## WORK ITEM
A complete and exact copy of the entries below is the expected result.

[Before-and-after change data]

────────────────

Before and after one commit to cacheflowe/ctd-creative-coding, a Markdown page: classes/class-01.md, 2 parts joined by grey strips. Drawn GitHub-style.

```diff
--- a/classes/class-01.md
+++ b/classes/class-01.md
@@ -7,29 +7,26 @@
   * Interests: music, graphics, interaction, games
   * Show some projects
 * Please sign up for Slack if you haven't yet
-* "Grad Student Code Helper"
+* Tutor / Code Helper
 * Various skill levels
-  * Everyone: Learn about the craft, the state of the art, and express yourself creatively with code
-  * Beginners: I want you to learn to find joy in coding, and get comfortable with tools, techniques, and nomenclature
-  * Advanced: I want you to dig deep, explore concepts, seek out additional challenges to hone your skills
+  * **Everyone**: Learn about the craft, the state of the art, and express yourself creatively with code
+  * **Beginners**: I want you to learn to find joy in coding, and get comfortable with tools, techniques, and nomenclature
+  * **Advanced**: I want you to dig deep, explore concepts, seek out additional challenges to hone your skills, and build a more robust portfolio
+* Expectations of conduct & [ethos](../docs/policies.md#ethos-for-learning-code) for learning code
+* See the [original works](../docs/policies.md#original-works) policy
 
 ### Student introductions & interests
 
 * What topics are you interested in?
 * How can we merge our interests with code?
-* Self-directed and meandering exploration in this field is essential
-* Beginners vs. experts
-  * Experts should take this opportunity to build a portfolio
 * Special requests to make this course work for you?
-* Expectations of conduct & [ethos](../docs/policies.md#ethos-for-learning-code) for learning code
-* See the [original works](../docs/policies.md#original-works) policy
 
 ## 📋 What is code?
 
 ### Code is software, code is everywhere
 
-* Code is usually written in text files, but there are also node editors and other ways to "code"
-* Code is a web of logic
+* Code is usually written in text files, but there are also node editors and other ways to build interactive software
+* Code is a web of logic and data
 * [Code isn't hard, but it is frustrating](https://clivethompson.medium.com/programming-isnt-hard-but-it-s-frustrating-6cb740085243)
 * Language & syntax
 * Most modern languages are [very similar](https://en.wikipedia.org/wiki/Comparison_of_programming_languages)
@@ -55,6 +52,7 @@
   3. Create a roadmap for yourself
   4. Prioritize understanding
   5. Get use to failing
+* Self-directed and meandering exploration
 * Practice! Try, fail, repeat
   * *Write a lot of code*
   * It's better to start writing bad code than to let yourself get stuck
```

────────────────

## RESPONSE TO THIS TASK
Before and after one commit to cacheflowe/ctd-creative-coding, a Markdown page: classes/class-01.md, 2 parts joined by grey strips. Drawn GitHub-style.

```diff
--- a/classes/class-01.md
+++ b/classes/class-01.md
@@ -7,29 +7,26 @@
   * Interests: music, graphics, interaction, games
   * Show some projects
 * Please sign up for Slack if you haven't yet
-* "Grad Student Code Helper"
+* Tutor / Code Helper
 * Various skill levels
-  * Everyone: Learn about the craft, the state of the art, and express yourself creatively with code
-  * Beginners: I want you to learn to find joy in coding, and get comfortable with tools, techniques, and nomenclature
-  * Advanced: I want you to dig deep, explore concepts, seek out additional challenges to hone your skills
+  * **Everyone**: Learn about the craft, the state of the art, and express yourself creatively with code
+  * **Beginners**: I want you to learn to find joy in coding, and get comfortable with tools, techniques, and nomenclature
+  * **Advanced**: I want you to dig deep, explore concepts, seek out additional challenges to hone your skills, and build a more robust portfolio
+* Expectations of conduct & [ethos](../docs/policies.md#ethos-for-learning-code) for learning code
+* See the [original works](../docs/policies.md#original-works) policy
 
 ### Student introductions & interests
 
 * What topics are you interested in?
 * How can we merge our interests with code?
-* Self-directed and meandering exploration in this field is essential
-* Beginners vs. experts
-  * Experts should take this opportunity to build a portfolio
 * Special requests to make this course work for you?
-* Expectations of conduct & [ethos](../docs/policies.md#ethos-for-learning-code) for learning code
-* See the [original works](../docs/policies.md#original-works) policy
 
 ## 📋 What is code?
 
 ### Code is software, code is everywhere
 
-* Code is usually written in text files, but there are also node editors and other ways to "code"
-* Code is a web of logic
+* Code is usually written in text files, but there are also node editors and other ways to build interactive software
+* Code is a web of logic and data
 * [Code isn't hard, but it is frustrating](https://clivethompson.medium.com/programming-isnt-hard-but-it-s-frustrating-6cb740085243)
 * Language & syntax
 * Most modern languages are [very similar](https://en.wikipedia.org/wiki/Comparison_of_programming_languages)
@@ -55,6 +52,7 @@
   3. Create a roadmap for yourself
   4. Prioritize understanding
   5. Get use to failing
+* Self-directed and meandering exploration
 * Practice! Try, fail, repeat
   * *Write a lot of code*
   * It's better to start writing bad code than to let yourself get stuck
```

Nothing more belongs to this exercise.